Sydney nightlife pre-lockout laws. Photo: John Webber from his series "In the Hood".


The City of Sydney has selected 15 night life experts for a new advisory panel to put some new energy back into Sydney’s morose nightlife.

Panel members have been chosen from a range of sectors including the nightlife industry, not for profit groups, academic organisations, retailers and creative sectors. To qualify participants have to live, work or study in the City of Sydney’s Local Government Area.

The appointments are for three years and members of the Sydney Nightlife Panel must attend at least three of the four meetings held each year.

126 applications were received. Of the 15 participants chosen, at least two positions were set aside for people under 30. Somewhat disappointingly, the City of Sydney rejected the application of former Sydney night club czar John Ibrahim, who has over 30 years of experience and a wealth of insider knowledge to impart.

“This new advisory panel brings together passionate and experienced industry professionals to help us navigate the challenges and opportunities facing our night-time economy at this most critical time,” Clover Moore, Lord Mayor, City of Sydney said.

From its ascendency in the 80s with live music, theatre and al night bars Sydney has slowly given its nightlife prominence away to Melbourne and cities such as Adelaide.

The reasons for the slide in the inner city are multi-faceted and include the emergence of social media, gentrification, the Casino, rising rents and the movement of creative people outside of the areas included in the LGA. For Kings Cross, Darlinghurst and the City of Sydney, the belly blow was the lock-out laws.

“Certainly in Potts Point and Darlinghurst areas the lock outs decimated the night life, but what we have to do now is think outside the box and find alternative solutions,” Kerri Glasscock, panel member and director of 505 and Festival Director Sydney Fringe said.

John Green, the director of policing with the Australian Hotels Association said: “Rather than the AHA having a voice (on the panel) it related to my skills over a particular period of time with my policing background and the representing hotels through a range of committees and being aware of the issues that they face.”

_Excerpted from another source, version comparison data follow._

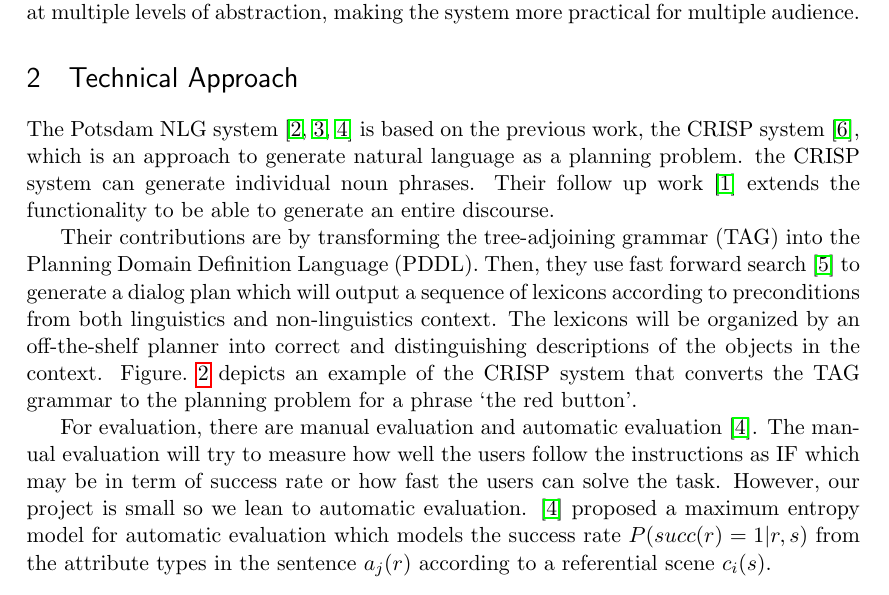
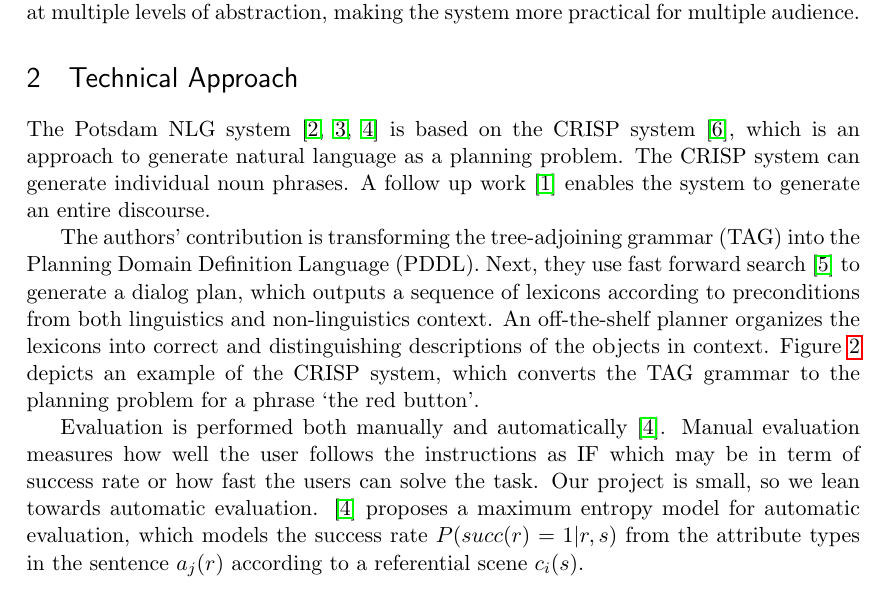
Before and after one commit to CalZera/CMSC722-KNW, a LaTeX paper (proposal/project_proposal.tex): part of page 2 of 5, cut so that both start at the same text. Compiled offline with pdfLaTeX.

Commit message:
micro-edits

```diff
--- a/proposal/project_proposal.tex
+++ b/proposal/project_proposal.tex
@@ -123,10 +123,21 @@ for multiple audience.
 
 \section{Technical Approach}
 
+The Potsdam NLG system \cite{garoufi2011combining, garoufi2011potsdam, garoufi2014generation}
+is based on the CRISP system \cite{crisp07},
+which is an approach to generate natural language as a planning problem.
+The CRISP system can generate individual noun phrases.
+A follow up work \cite{scrisp-10} enables the system to generate an entire discourse.
 
-The Potsdam NLG system \cite{garoufi2011combining, garoufi2011potsdam, garoufi2014generation} is based on the previous work, the CRISP system \cite{crisp07}, which is an approach to generate natural language as a planning problem. the CRISP system can generate individual noun phrases. Their follow up work \cite{scrisp-10} extends the functionality to be able to generate an entire discourse.
-
-Their contributions are by transforming the tree-adjoining grammar (TAG) into the Planning Domain Definition Language (PDDL). Then, they use fast forward search \cite{hoffmann:nebel:jair-01} to generate a dialog plan which will output a sequence of lexicons according to preconditions from both linguistics and non-linguistics context. The lexicons will be organized by an off-the-shelf planner into correct and distinguishing descriptions of the objects in the context. Figure.~\ref{fig:exampleTAG} depicts an example of the CRISP system that converts the TAG grammar to the planning problem for a phrase `the red button'.
+The authors' contribution is transforming the tree-adjoining grammar (TAG)
+into the Planning Domain Definition Language (PDDL).
+Next, they use fast forward search \cite{hoffmann:nebel:jair-01} to generate
+a dialog plan, which outputs a sequence of lexicons according to preconditions
+from both linguistics and non-linguistics context.
+An off-the-shelf planner organizes the lexicons into correct
+and distinguishing descriptions of the objects in context.
+Figure~\ref{fig:exampleTAG} depicts an example of the CRISP system,
+which converts the TAG grammar to the planning problem for a phrase `the red button'.
 
 \begin{figure}[hbt!]
 \centering
@@ -137,13 +148,23 @@ Their contributions are by transforming the tree-adjoining grammar (TAG) into th
 \label{fig:exampleTAG}
 \end{figure}
 
-For evaluation, there are manual evaluation and automatic evaluation \cite{garoufi2014generation}. The manual evaluation will try to measure how well the users follow the instructions as IF which may be in term of success rate or how fast the users can solve the task. However, our project is small so we lean to automatic evaluation. \cite{garoufi2014generation} proposed a maximum entropy model for automatic evaluation which models the success rate $P(succ(r) = 1|r,s)$ from the attribute types in the sentence $a_j(r)$ according to a referential scene $c_i(s)$.
+Evaluation is performed both manually and automatically \cite{garoufi2014generation}.
+Manual evaluation measures how well the user follows the instructions
+% TODO
+as IF which may be in term of success rate or how fast the users can solve the task.
+Our project is small, so we lean towards automatic evaluation.
+% TODO don't use cite as noun
+\cite{garoufi2014generation} proposes a maximum entropy model for automatic evaluation,
+which models the success rate $P(succ(r) = 1|r,s)$ from the attribute
+types in the sentence $a_j(r)$ according to a referential scene $c_i(s)$.
 
 \begin{equation} \label{auto_eqn}
 P(succ(r) = 1| r, s) =\frac{1}{e^{\sum_j (v_j(s)*a_j(r) + w_0)} + 1} ,
 \end{equation}
 
-where $v_j(s) = \sum_i w_{ij} * c_i(s)$. The weights $w_{ij}$ are estimated from the corpus. Reusing the trained model may be a good choice.
+where $v_j(s) = \sum_i w_{ij} * c_i(s)$.
+The weights $w_{ij}$ are estimated from the corpus.
+Reusing the trained model may be a good choice.
 
 \section{Project Management}
 
```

Twenty Five year old Jacob Collier is one of the youngest members of the panel and brings it the experience he has gained from serving on the Glebe Chamber of Commerce and running his own start up events company.

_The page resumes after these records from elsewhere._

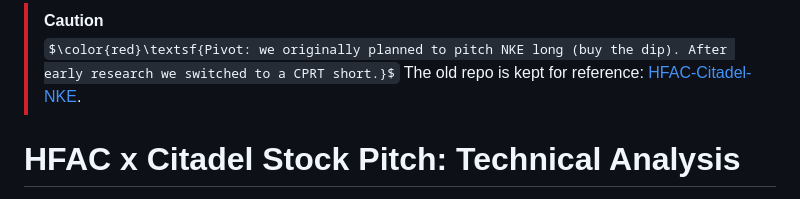
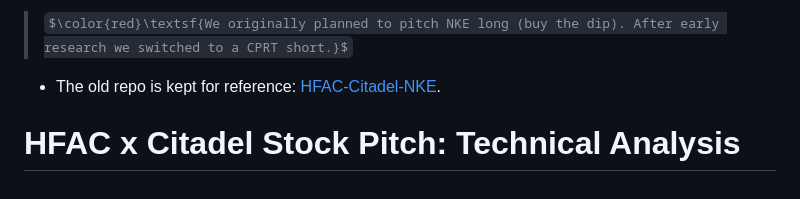
Before and after one commit to vignesh-nagarajan-vn/HFAC-Citadel-CPRT, a Markdown page: README.md, the part around the change. Drawn GitHub-style; some formulas as TeX source.

Commit message:
Update stock pitch direction in README
Removed caution note and updated pitch direction.

```diff
--- a/README.md
+++ b/README.md
@@ -1,6 +1,5 @@
-> [!CAUTION]
-> $\color{red}\textsf{Pivot: we originally planned to pitch NKE long (buy the dip). After early research we switched to a CPRT short.}$
-> The old repo is kept for reference: [HFAC-Citadel-NKE](https://github.com/vignesh-nagarajan-vn/HFAC-Citadel-NKE).
+> $\color{red}\textsf{We originally planned to pitch NKE long (buy the dip). After early research we switched to a CPRT short.}$
+- The old repo is kept for reference: [HFAC-Citadel-NKE](https://github.com/vignesh-nagarajan-vn/HFAC-Citadel-NKE).
 
 # HFAC x Citadel Stock Pitch: Technical Analysis
 
```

“In my demographic there is a mix of interest and a lot of misconception that dance clubs, raves and alcohol are the primary interest, but people my age are just looking for a greater variety of activity,” Jacob Collier said.

Kerri Glasscock places a lot of the blame on social media for perpetrating the belief that Sydney nightlife is dead and has a positive message of her own when she said, ”The social campaigns around the City’s nightlife being dead have not helped in anyway, and hopefully a panel like this can address this.”

The Lord Mayor makes it clear that Sydney’s nightlife crisis is real when she said “While we will continue to advocate to the NSW Government to relax lock-out laws, provide adequate late-night transport and explore licensing reform to allow well-managed venues to continue to trade, we are doing everything we can as a local government to revitalise Sydney’s night-time economy.”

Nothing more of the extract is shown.